The term “body” refers to the organs of the human body that are no longer alive and die after death. The term “soul” refers to man’s life energy, which is responsible for the body’s movement and function, and it will vanish with his death. The “psyche” is the root of human thoughts, words, and acts, and it has complete control over whether or not to take the good or bad route. “Conscience” is man’s inner voice and restriction from harmful deeds, and its presence causes remorse and remorse for terrible deeds. As previously stated, the ” Farvahar symbol ” refers to the human soul that survives death.
The winged body (winged sun) is thought to have originated in Middle Eastern culture and civilizations such as Egypt, Syria, and Assyria. As a result, the Farvahar symbol is an adaption of the original symbol, which later became known as the Iranian national symbol. The origins of the oldest winged images and mythological winged animals must be traced to Mesopotamia and Iran, which were entwined with the Egyptian emblem in ancient Assyria, according to accessible texts. Assyrian art associates this emblem with the king’s and people’s divine assistance, and it appears in two forms: “with a human body” and “without a human body.”
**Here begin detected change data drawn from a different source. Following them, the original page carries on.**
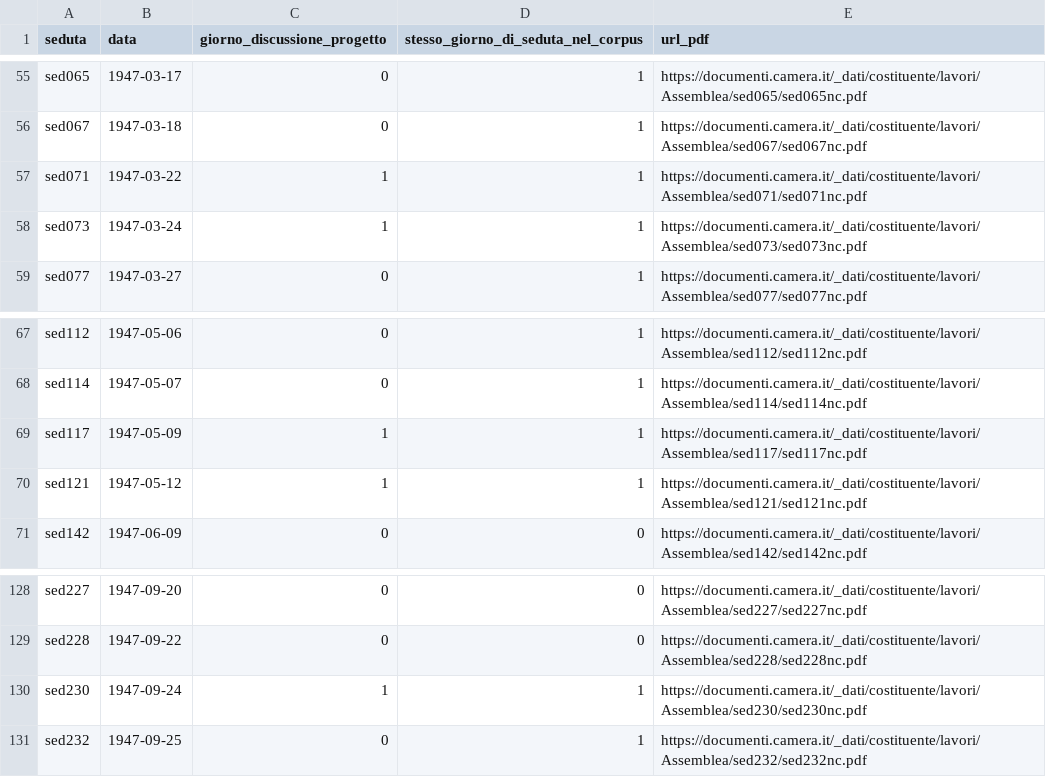
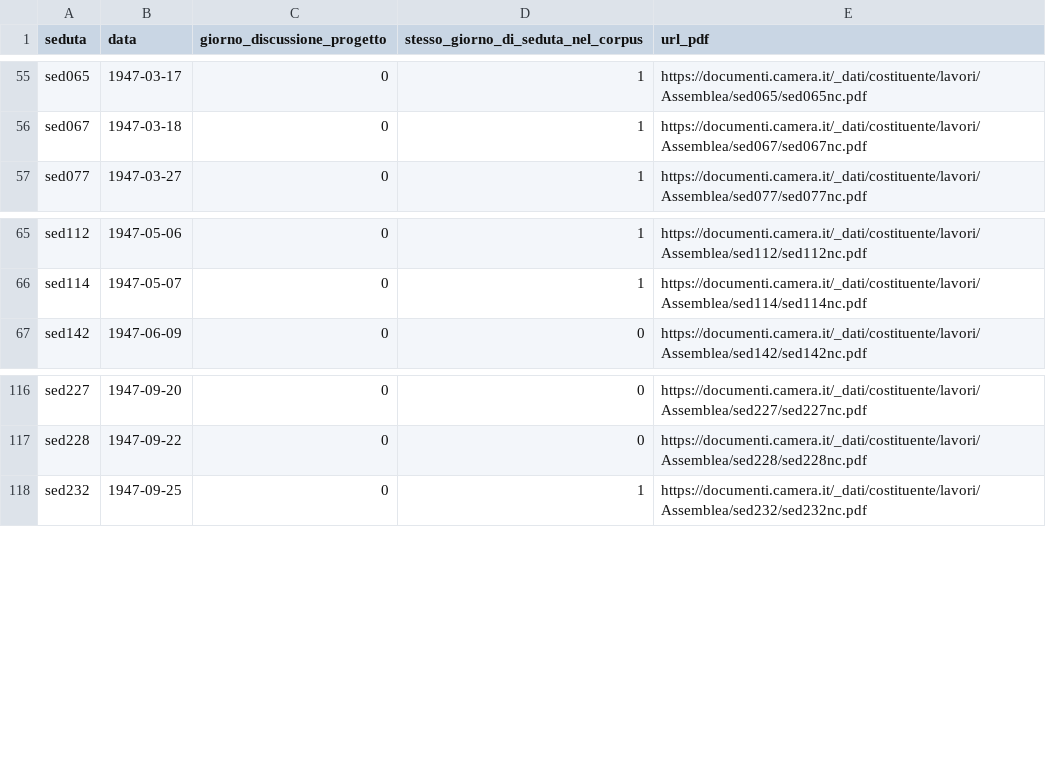
Before and after one commit to giacomo-melli/costituente-reti, a CSV file: pipeline/sedute_non_trascritte.csv, drawn as a sheet; only a part is shown, gaps mark what is left out; the diff covers the shown part only; the diff names each change by its address in the sheet, - before the commit and + after, or states it on an @@ line.

```diff
--- a/pipeline/sedute_non_trascritte.csv
+++ b/pipeline/sedute_non_trascritte.csv
-row 57: sed071 | 1947-03-22 | 1 | 1 | https://documenti.camera.it/_dati/costituente/lavori/Assemblea/sed071/sed071nc.pdf
-row 58: sed073 | 1947-03-24 | 1 | 1 | https://documenti.camera.it/_dati/costituente/lavori/Assemblea/sed073/sed073nc.pdf
-row 69: sed117 | 1947-05-09 | 1 | 1 | https://documenti.camera.it/_dati/costituente/lavori/Assemblea/sed117/sed117nc.pdf
-row 70: sed121 | 1947-05-12 | 1 | 1 | https://documenti.camera.it/_dati/costituente/lavori/Assemblea/sed121/sed121nc.pdf
-row 130: sed230 | 1947-09-24 | 1 | 1 | https://documenti.camera.it/_dati/costituente/lavori/Assemblea/sed230/sed230nc.pdf
```
Also changed, not shown: 11 removed rows elsewhere in this file, data/en/edgelist_other_acts.csv, data/en/votes_nodes.csv, 53 other files.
The symbol with no human body is known as the sun symbol, while the symbol with a human body is known as the symbol of Assyria, the Assyrian god. Many beads and Persian handicrafts feature the Assyrian symbol.